══ Entries provided

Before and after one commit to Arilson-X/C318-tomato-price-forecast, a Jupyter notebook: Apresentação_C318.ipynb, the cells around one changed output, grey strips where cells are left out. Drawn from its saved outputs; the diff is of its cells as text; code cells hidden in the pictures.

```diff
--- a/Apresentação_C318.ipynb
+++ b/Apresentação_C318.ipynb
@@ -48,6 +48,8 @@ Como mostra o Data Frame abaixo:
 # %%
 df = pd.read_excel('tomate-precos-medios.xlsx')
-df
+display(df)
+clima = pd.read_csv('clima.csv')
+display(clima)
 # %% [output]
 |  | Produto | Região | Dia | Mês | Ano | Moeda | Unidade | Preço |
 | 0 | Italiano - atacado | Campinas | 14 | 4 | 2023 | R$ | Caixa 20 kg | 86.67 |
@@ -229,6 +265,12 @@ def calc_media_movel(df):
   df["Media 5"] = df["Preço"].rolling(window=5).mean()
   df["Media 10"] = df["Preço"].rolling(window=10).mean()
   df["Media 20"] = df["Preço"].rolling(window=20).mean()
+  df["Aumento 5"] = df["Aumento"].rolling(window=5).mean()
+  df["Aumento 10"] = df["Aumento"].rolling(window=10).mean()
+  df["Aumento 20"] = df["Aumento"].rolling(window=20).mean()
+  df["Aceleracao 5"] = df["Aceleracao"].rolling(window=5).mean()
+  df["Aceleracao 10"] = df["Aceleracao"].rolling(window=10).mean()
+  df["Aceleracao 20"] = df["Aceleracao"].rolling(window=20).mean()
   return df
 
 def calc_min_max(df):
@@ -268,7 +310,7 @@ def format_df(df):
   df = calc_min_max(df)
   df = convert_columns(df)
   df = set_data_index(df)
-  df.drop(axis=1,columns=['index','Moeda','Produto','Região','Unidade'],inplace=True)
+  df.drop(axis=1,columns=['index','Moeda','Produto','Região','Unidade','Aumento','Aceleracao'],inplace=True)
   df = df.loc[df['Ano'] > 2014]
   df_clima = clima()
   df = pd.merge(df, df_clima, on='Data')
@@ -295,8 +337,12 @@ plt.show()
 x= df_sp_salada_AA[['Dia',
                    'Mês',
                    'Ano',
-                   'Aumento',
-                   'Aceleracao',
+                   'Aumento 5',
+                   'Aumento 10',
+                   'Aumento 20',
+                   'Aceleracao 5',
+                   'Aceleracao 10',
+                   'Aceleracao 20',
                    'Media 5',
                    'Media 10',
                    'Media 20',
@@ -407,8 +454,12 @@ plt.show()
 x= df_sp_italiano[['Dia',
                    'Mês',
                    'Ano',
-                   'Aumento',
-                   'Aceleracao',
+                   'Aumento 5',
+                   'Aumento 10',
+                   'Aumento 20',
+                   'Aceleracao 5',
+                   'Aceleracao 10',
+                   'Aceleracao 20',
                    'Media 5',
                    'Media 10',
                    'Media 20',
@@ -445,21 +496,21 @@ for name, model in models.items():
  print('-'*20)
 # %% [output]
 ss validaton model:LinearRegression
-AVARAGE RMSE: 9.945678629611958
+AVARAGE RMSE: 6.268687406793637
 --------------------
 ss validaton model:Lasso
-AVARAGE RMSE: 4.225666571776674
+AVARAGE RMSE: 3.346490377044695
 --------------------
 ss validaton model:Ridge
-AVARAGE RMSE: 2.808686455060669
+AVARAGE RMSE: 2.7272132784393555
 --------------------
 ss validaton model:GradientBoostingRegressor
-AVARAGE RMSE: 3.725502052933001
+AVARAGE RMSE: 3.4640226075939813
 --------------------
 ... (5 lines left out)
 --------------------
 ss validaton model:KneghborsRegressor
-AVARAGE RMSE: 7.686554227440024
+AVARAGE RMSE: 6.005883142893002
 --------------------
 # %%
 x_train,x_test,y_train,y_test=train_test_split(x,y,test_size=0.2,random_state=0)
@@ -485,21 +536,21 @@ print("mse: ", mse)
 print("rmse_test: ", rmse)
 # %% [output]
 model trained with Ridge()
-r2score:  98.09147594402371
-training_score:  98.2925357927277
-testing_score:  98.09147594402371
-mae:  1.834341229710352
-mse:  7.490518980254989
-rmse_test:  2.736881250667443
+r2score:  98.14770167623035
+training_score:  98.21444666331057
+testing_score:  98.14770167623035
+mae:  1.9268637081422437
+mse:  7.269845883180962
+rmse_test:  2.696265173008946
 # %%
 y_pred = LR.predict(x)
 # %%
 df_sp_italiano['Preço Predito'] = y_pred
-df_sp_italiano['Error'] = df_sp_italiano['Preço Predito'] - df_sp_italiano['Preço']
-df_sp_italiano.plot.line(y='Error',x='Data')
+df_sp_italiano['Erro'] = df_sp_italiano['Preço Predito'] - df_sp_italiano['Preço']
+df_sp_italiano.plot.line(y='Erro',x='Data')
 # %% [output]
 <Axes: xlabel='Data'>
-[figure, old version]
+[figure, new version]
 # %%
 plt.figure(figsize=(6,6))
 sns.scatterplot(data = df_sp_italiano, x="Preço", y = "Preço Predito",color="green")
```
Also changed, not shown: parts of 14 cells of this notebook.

════

> _Directions_
Output the entries above in their entirety, exactly as written.

> _Response below_
Before and after one commit to Arilson-X/C318-tomato-price-forecast, a Jupyter notebook: Apresentação_C318.ipynb, the cells around one changed output, grey strips where cells are left out. Drawn from its saved outputs; the diff is of its cells as text; code cells hidden in the pictures.

```diff
--- a/Apresentação_C318.ipynb
+++ b/Apresentação_C318.ipynb
@@ -48,6 +48,8 @@ Como mostra o Data Frame abaixo:
 # %%
 df = pd.read_excel('tomate-precos-medios.xlsx')
-df
+display(df)
+clima = pd.read_csv('clima.csv')
+display(clima)
 # %% [output]
 |  | Produto | Região | Dia | Mês | Ano | Moeda | Unidade | Preço |
 | 0 | Italiano - atacado | Campinas | 14 | 4 | 2023 | R$ | Caixa 20 kg | 86.67 |
@@ -229,6 +265,12 @@ def calc_media_movel(df):
   df["Media 5"] = df["Preço"].rolling(window=5).mean()
   df["Media 10"] = df["Preço"].rolling(window=10).mean()
   df["Media 20"] = df["Preço"].rolling(window=20).mean()
+  df["Aumento 5"] = df["Aumento"].rolling(window=5).mean()
+  df["Aumento 10"] = df["Aumento"].rolling(window=10).mean()
+  df["Aumento 20"] = df["Aumento"].rolling(window=20).mean()
+  df["Aceleracao 5"] = df["Aceleracao"].rolling(window=5).mean()
+  df["Aceleracao 10"] = df["Aceleracao"].rolling(window=10).mean()
+  df["Aceleracao 20"] = df["Aceleracao"].rolling(window=20).mean()
   return df
 
 def calc_min_max(df):
@@ -268,7 +310,7 @@ def format_df(df):
   df = calc_min_max(df)
   df = convert_columns(df)
   df = set_data_index(df)
-  df.drop(axis=1,columns=['index','Moeda','Produto','Região','Unidade'],inplace=True)
+  df.drop(axis=1,columns=['index','Moeda','Produto','Região','Unidade','Aumento','Aceleracao'],inplace=True)
   df = df.loc[df['Ano'] > 2014]
   df_clima = clima()
   df = pd.merge(df, df_clima, on='Data')
@@ -295,8 +337,12 @@ plt.show()
 x= df_sp_salada_AA[['Dia',
                    'Mês',
                    'Ano',
-                   'Aumento',
-                   'Aceleracao',
+                   'Aumento 5',
+                   'Aumento 10',
+                   'Aumento 20',
+                   'Aceleracao 5',
+                   'Aceleracao 10',
+                   'Aceleracao 20',
                    'Media 5',
                    'Media 10',
                    'Media 20',
@@ -407,8 +454,12 @@ plt.show()
 x= df_sp_italiano[['Dia',
                    'Mês',
                    'Ano',
-                   'Aumento',
-                   'Aceleracao',
+                   'Aumento 5',
+                   'Aumento 10',
+                   'Aumento 20',
+                   'Aceleracao 5',
+                   'Aceleracao 10',
+                   'Aceleracao 20',
                    'Media 5',
                    'Media 10',
                    'Media 20',
@@ -445,21 +496,21 @@ for name, model in models.items():
  print('-'*20)
 # %% [output]
 ss validaton model:LinearRegression
-AVARAGE RMSE: 9.945678629611958
+AVARAGE RMSE: 6.268687406793637
 --------------------
 ss validaton model:Lasso
-AVARAGE RMSE: 4.225666571776674
+AVARAGE RMSE: 3.346490377044695
 --------------------
 ss validaton model:Ridge
-AVARAGE RMSE: 2.808686455060669
+AVARAGE RMSE: 2.7272132784393555
 --------------------
 ss validaton model:GradientBoostingRegressor
-AVARAGE RMSE: 3.725502052933001
+AVARAGE RMSE: 3.4640226075939813
 --------------------
 ... (5 lines left out)
 --------------------
 ss validaton model:KneghborsRegressor
-AVARAGE RMSE: 7.686554227440024
+AVARAGE RMSE: 6.005883142893002
 --------------------
 # %%
 x_train,x_test,y_train,y_test=train_test_split(x,y,test_size=0.2,random_state=0)
@@ -485,21 +536,21 @@ print("mse: ", mse)
 print("rmse_test: ", rmse)
 # %% [output]
 model trained with Ridge()
-r2score:  98.09147594402371
-training_score:  98.2925357927277
-testing_score:  98.09147594402371
-mae:  1.834341229710352
-mse:  7.490518980254989
-rmse_test:  2.736881250667443
+r2score:  98.14770167623035
+training_score:  98.21444666331057
+testing_score:  98.14770167623035
+mae:  1.9268637081422437
+mse:  7.269845883180962
+rmse_test:  2.696265173008946
 # %%
 y_pred = LR.predict(x)
 # %%
 df_sp_italiano['Preço Predito'] = y_pred
-df_sp_italiano['Error'] = df_sp_italiano['Preço Predito'] - df_sp_italiano['Preço']
-df_sp_italiano.plot.line(y='Error',x='Data')
+df_sp_italiano['Erro'] = df_sp_italiano['Preço Predito'] - df_sp_italiano['Preço']
+df_sp_italiano.plot.line(y='Erro',x='Data')
 # %% [output]
 <Axes: xlabel='Data'>
-[figure, old version]
+[figure, new version]
 # %%
 plt.figure(figsize=(6,6))
 sns.scatterplot(data = df_sp_italiano, x="Preço", y = "Preço Predito",color="green")
```
Also changed, not shown: parts of 14 cells of this notebook.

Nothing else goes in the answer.